What the exercise asks
Copy out each line featuring the string "numberPickerPriority" from the entries beneath.
:: Exercise inputs
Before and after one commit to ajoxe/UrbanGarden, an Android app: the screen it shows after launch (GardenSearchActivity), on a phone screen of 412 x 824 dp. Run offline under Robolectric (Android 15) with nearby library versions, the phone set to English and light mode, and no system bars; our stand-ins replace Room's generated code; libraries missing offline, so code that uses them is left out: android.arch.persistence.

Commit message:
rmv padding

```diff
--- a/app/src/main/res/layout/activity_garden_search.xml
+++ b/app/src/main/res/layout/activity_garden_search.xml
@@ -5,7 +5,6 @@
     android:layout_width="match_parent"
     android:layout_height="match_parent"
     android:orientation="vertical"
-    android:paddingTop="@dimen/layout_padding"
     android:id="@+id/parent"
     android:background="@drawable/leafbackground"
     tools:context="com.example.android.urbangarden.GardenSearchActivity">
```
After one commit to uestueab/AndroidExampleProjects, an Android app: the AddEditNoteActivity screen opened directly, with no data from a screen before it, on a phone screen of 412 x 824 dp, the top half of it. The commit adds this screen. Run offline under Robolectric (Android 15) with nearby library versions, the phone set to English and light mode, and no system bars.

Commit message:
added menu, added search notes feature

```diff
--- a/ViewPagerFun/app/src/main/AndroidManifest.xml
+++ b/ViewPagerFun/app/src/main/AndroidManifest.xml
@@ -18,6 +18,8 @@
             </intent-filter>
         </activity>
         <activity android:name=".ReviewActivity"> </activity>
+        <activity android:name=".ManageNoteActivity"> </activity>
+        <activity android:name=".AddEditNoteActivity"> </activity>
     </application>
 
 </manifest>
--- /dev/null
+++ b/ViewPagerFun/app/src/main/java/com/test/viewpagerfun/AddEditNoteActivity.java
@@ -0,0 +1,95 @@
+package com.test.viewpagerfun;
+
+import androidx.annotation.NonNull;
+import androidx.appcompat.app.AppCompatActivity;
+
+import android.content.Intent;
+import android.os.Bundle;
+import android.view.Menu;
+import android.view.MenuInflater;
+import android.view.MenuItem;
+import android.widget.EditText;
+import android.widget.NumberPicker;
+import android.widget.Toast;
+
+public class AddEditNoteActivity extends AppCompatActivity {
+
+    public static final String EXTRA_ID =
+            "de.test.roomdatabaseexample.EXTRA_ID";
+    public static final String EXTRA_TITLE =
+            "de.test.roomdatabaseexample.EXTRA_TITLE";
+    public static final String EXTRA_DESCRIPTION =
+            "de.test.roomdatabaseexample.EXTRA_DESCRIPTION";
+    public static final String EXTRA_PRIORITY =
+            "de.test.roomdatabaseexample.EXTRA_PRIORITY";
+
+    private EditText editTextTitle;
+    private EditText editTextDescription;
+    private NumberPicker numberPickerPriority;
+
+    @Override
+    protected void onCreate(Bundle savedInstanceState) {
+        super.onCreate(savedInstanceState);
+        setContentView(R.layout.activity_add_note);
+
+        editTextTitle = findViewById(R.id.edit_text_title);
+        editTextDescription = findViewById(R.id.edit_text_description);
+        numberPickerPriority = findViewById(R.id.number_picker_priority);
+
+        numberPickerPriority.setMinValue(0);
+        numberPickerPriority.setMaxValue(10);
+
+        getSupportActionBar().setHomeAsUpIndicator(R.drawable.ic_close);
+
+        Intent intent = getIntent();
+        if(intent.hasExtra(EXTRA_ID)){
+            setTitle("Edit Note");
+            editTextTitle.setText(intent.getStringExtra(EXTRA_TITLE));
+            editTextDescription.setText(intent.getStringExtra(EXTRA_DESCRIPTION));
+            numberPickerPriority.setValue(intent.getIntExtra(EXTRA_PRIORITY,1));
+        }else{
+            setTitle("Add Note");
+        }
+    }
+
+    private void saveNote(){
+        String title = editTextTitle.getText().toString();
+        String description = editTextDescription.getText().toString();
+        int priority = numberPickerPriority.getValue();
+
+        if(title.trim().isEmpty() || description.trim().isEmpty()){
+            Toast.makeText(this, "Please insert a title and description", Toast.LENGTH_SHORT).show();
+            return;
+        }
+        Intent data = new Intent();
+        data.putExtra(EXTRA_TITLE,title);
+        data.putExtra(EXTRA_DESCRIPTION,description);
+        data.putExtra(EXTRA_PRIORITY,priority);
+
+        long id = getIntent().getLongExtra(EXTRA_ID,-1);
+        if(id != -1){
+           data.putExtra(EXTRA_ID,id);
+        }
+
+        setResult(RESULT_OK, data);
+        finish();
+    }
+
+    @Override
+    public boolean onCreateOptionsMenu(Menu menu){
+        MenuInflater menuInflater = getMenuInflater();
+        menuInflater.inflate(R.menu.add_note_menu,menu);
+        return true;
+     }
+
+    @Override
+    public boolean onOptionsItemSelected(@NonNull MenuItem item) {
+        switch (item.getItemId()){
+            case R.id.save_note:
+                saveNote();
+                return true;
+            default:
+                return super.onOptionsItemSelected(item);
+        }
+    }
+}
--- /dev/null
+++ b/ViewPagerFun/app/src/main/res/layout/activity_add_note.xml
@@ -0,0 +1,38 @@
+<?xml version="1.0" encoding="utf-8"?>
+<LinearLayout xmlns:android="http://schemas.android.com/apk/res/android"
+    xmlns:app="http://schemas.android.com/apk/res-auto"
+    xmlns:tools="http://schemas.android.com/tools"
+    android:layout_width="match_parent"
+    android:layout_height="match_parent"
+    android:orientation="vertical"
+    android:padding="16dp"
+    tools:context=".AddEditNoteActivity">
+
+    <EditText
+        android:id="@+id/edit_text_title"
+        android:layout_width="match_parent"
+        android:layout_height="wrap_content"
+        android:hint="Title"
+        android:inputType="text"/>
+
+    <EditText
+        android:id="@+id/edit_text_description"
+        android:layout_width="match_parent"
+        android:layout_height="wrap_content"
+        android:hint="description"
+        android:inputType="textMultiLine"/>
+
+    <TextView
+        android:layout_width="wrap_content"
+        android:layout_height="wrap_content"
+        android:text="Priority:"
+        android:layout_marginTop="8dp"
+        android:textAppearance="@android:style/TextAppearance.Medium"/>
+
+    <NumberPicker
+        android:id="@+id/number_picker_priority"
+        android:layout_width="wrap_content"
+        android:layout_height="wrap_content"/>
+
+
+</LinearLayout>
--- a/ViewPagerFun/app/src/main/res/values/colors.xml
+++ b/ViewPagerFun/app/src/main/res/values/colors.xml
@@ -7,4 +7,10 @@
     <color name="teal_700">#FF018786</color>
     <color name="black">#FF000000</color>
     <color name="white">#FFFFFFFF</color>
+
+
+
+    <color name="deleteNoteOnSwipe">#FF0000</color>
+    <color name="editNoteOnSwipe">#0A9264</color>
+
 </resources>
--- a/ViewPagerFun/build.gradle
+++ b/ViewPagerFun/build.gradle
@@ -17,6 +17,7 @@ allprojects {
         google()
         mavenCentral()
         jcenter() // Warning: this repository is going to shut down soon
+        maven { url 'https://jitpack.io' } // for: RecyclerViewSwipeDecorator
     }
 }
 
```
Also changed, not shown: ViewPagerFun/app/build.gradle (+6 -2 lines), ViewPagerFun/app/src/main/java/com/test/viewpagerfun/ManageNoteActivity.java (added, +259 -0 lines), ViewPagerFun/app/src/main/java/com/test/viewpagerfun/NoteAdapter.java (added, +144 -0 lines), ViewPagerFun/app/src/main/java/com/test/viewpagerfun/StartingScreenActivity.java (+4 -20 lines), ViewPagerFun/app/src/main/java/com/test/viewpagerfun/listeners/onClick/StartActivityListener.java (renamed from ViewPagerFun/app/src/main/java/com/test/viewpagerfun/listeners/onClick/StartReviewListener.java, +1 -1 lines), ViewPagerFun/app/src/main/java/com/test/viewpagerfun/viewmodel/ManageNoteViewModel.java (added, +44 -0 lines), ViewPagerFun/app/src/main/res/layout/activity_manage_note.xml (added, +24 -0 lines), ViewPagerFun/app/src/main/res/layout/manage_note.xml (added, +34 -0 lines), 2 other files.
::::
Expected answer
+    private NumberPicker numberPickerPriority;
+        numberPickerPriority = findViewById(R.id.number_picker_priority);
+        numberPickerPriority.setMinValue(0);
+        numberPickerPriority.setMaxValue(10);
+            numberPickerPriority.setValue(intent.getIntExtra(EXTRA_PRIORITY,1));
+        int priority = numberPickerPriority.getValue();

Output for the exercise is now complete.